(Before-and-after page screenshots)
■ ■ ■

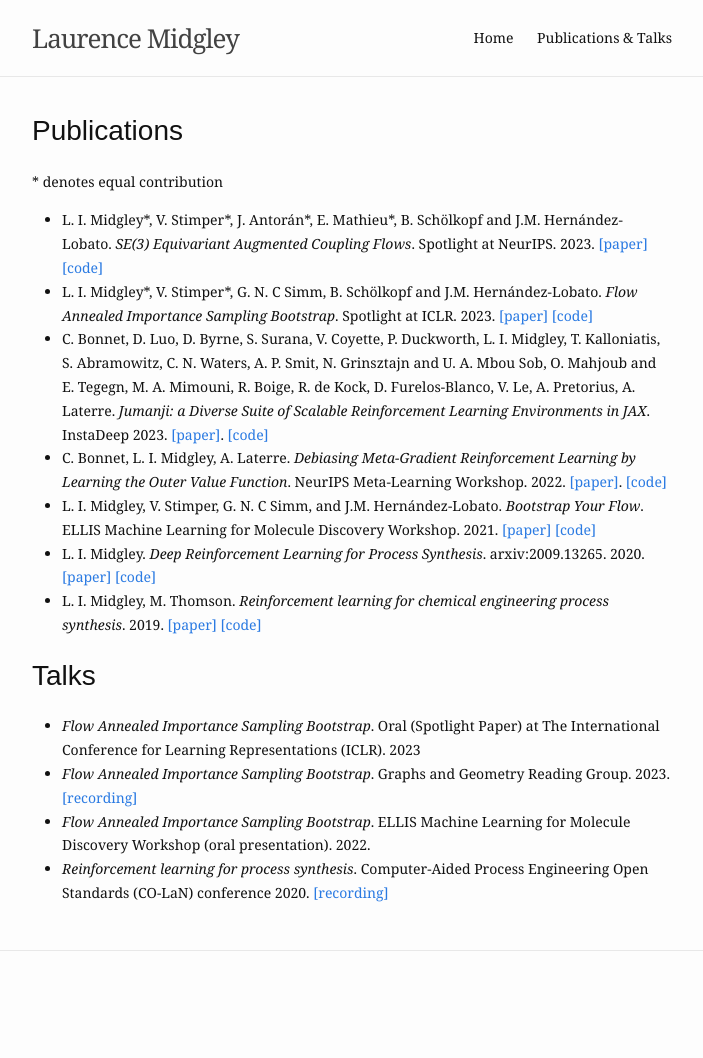
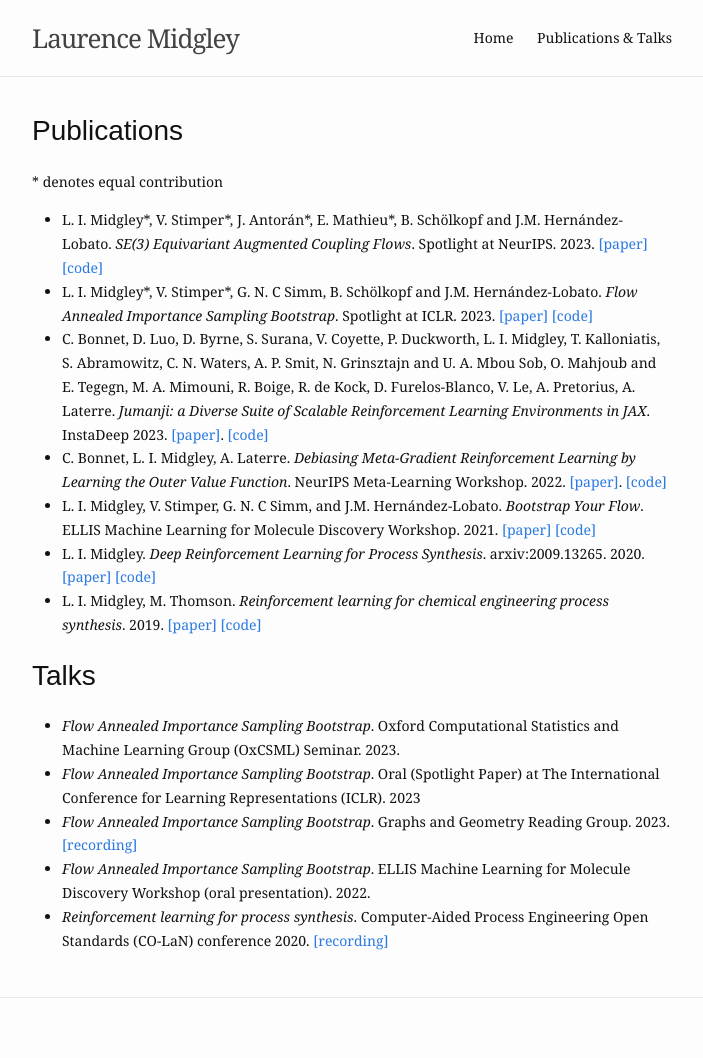
Before and after one commit to lollcat/laurence-midgley, a Jekyll site: the page built from publications.md, in a window 1280 px wide. Shown: the whole page, without its empty margins (288-991 px from the left). Built offline with Jekyll 4.4.1, drawn with Linux system fonts in a browser that asks for light colours; a style sheet for code colours, icons or effects is not loaded; before the commit the page ends 1011 px from its top, so only the background shows below that.

Commit message:
feat: add oxford talk

```diff
--- a/publications.md
+++ b/publications.md
@@ -17,6 +17,7 @@ slug: /publications
  - L. I. Midgley, M. Thomson. *Reinforcement learning for chemical engineering process synthesis*. 2019. [[paper]](https://zenodo.org/record/3556549#.ZBXGN9LP1kg) [[code]](https://github.com/lollcat/RL-Process-Design)
 
 # Talks
+ - *Flow Annealed Importance Sampling Bootstrap*. Oxford Computational Statistics and Machine Learning Group (OxCSML) Seminar. 2023.
  - *Flow Annealed Importance Sampling Bootstrap*. Oral (Spotlight Paper) at The International Conference for Learning Representations (ICLR). 2023
  - *Flow Annealed Importance Sampling Bootstrap*. Graphs and Geometry Reading Group. 2023. [[recording]](https://www.youtube.com/watch?v=xQQXvOWu9nE&t=5001s&ab_channel=ValenceDiscovery)
  - *Flow Annealed Importance Sampling Bootstrap*. ELLIS Machine Learning for Molecule Discovery Workshop (oral presentation). 2022.
```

■ ■ ■

→ **DIRECTIONS**: When you give the entries again, keep them exact and omit any picture they contain.

→ **RESULT**:
Before and after one commit to lollcat/laurence-midgley, a Jekyll site: the page built from publications.md, in a window 1280 px wide. Shown: the whole page, without its empty margins (288-991 px from the left). Built offline with Jekyll 4.4.1, drawn with Linux system fonts in a browser that asks for light colours; a style sheet for code colours, icons or effects is not loaded; before the commit the page ends 1011 px from its top, so only the background shows below that.

Commit message:
feat: add oxford talk

```diff
--- a/publications.md
+++ b/publications.md
@@ -17,6 +17,7 @@ slug: /publications
  - L. I. Midgley, M. Thomson. *Reinforcement learning for chemical engineering process synthesis*. 2019. [[paper]](https://zenodo.org/record/3556549#.ZBXGN9LP1kg) [[code]](https://github.com/lollcat/RL-Process-Design)
 
 # Talks
+ - *Flow Annealed Importance Sampling Bootstrap*. Oxford Computational Statistics and Machine Learning Group (OxCSML) Seminar. 2023.
  - *Flow Annealed Importance Sampling Bootstrap*. Oral (Spotlight Paper) at The International Conference for Learning Representations (ICLR). 2023
  - *Flow Annealed Importance Sampling Bootstrap*. Graphs and Geometry Reading Group. 2023. [[recording]](https://www.youtube.com/watch?v=xQQXvOWu9nE&t=5001s&ab_channel=ValenceDiscovery)
  - *Flow Annealed Importance Sampling Bootstrap*. ELLIS Machine Learning for Molecule Discovery Workshop (oral presentation). 2022.
```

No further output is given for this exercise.